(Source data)

____________________

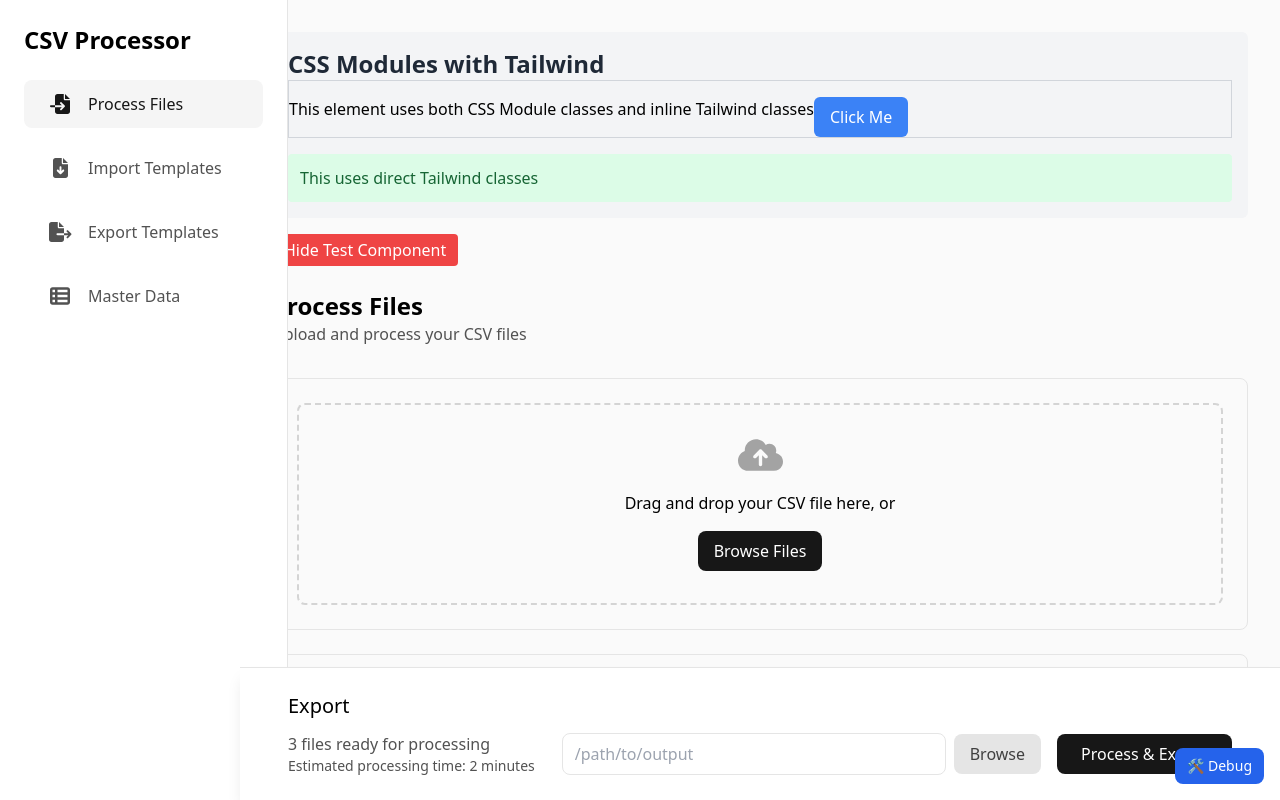
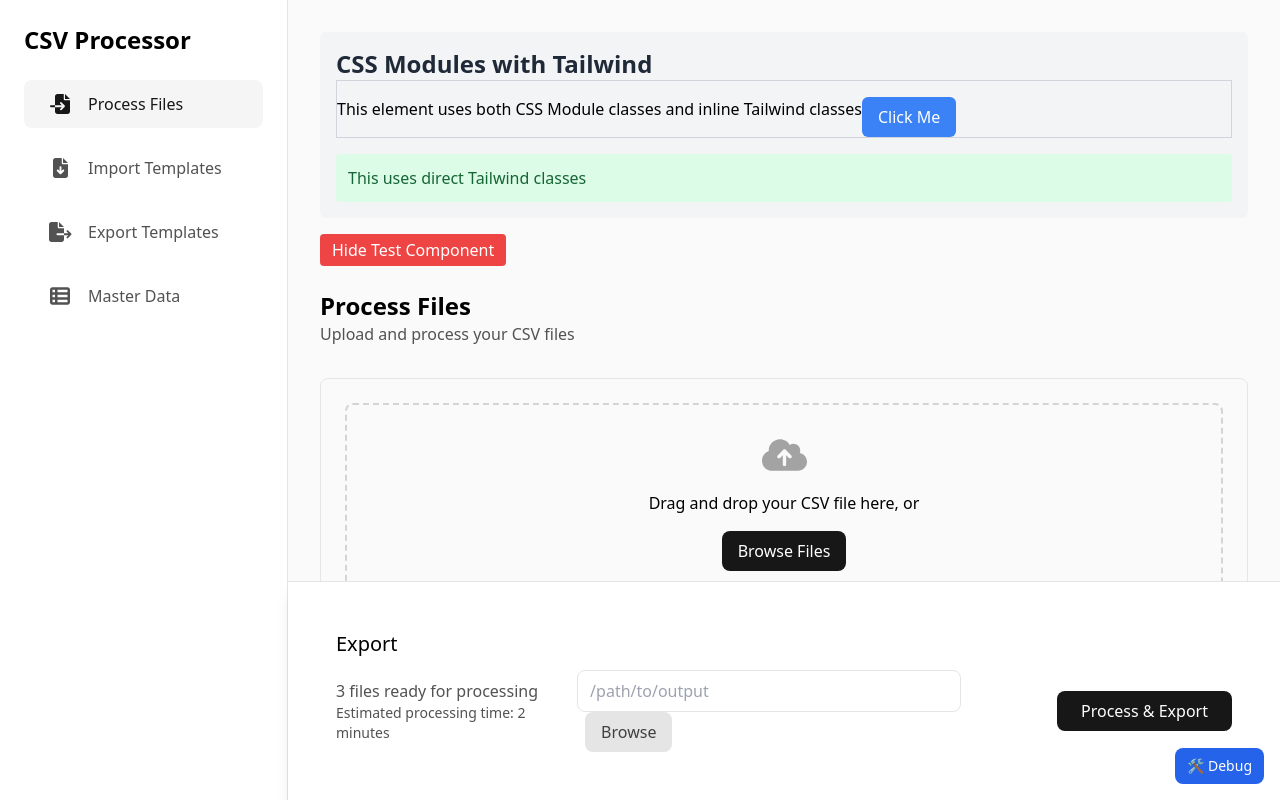
Before and after one commit to icebruce/BankBridge, a React (Vite) app: page / in a window 1280 px wide. Shown: the top 800 px of the page. Built offline with nearby package versions, Linux system fonts and the light colour scheme.

Commit message:
Update side gutter and flex

```diff
--- a/src/components/Layout/DashboardLayout.tsx
+++ b/src/components/Layout/DashboardLayout.tsx
@@ -14,27 +14,22 @@ const DashboardLayout: React.FC<DashboardLayoutProps> = ({
   return (
     <div className="flex min-h-screen bg-neutral-50">
       {/* Sidebar - fixed width, never shrinks */}
-      <div className="w-60 min-w-56 flex-shrink-0">
+      <div className="w-72 min-w-72 flex-shrink-0">
         {sidebar}
       </div>
 
       {/* Main content area - flexible, can scroll horizontally if needed */}
-      <div className="flex-1 min-w-0 overflow-x-auto">
-        {/* Content wrapper with max-width and centering */}
-        <div className="max-w-7xl mx-auto p-8">
-          {children}
-        </div>
+      <div className="flex-1 p-8">
+        {children}
       </div>
 
       {/* Sticky bar positioned relative to sidebar */}
       {stickyBar && (
         <div
-          className="fixed bottom-0 bg-white border-t border-neutral-200 shadow-lg"
-          style={{ left: '15rem', right: '0' }}
+          className="fixed bottom-0 bg-white border-t border-neutral-200 shadow-lg p-6"
+          style={{ left: '18rem', right: '0' }}
         >
-          <div className="max-w-7xl mx-auto px-6">
-            {stickyBar}
-          </div>
+          {stickyBar}
         </div>
       )}
     </div>
```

____________________

**Work to be completed**
Print every entry above verbatim but drop the images.

**Answer for this exercise**
Before and after one commit to icebruce/BankBridge, a React (Vite) app: page / in a window 1280 px wide. Shown: the top 800 px of the page. Built offline with nearby package versions, Linux system fonts and the light colour scheme.

Commit message:
Update side gutter and flex

```diff
--- a/src/components/Layout/DashboardLayout.tsx
+++ b/src/components/Layout/DashboardLayout.tsx
@@ -14,27 +14,22 @@ const DashboardLayout: React.FC<DashboardLayoutProps> = ({
   return (
     <div className="flex min-h-screen bg-neutral-50">
       {/* Sidebar - fixed width, never shrinks */}
-      <div className="w-60 min-w-56 flex-shrink-0">
+      <div className="w-72 min-w-72 flex-shrink-0">
         {sidebar}
       </div>
 
       {/* Main content area - flexible, can scroll horizontally if needed */}
-      <div className="flex-1 min-w-0 overflow-x-auto">
-        {/* Content wrapper with max-width and centering */}
-        <div className="max-w-7xl mx-auto p-8">
-          {children}
-        </div>
+      <div className="flex-1 p-8">
+        {children}
       </div>
 
       {/* Sticky bar positioned relative to sidebar */}
       {stickyBar && (
         <div
-          className="fixed bottom-0 bg-white border-t border-neutral-200 shadow-lg"
-          style={{ left: '15rem', right: '0' }}
+          className="fixed bottom-0 bg-white border-t border-neutral-200 shadow-lg p-6"
+          style={{ left: '18rem', right: '0' }}
         >
-          <div className="max-w-7xl mx-auto px-6">
-            {stickyBar}
-          </div>
+          {stickyBar}
         </div>
       )}
     </div>
```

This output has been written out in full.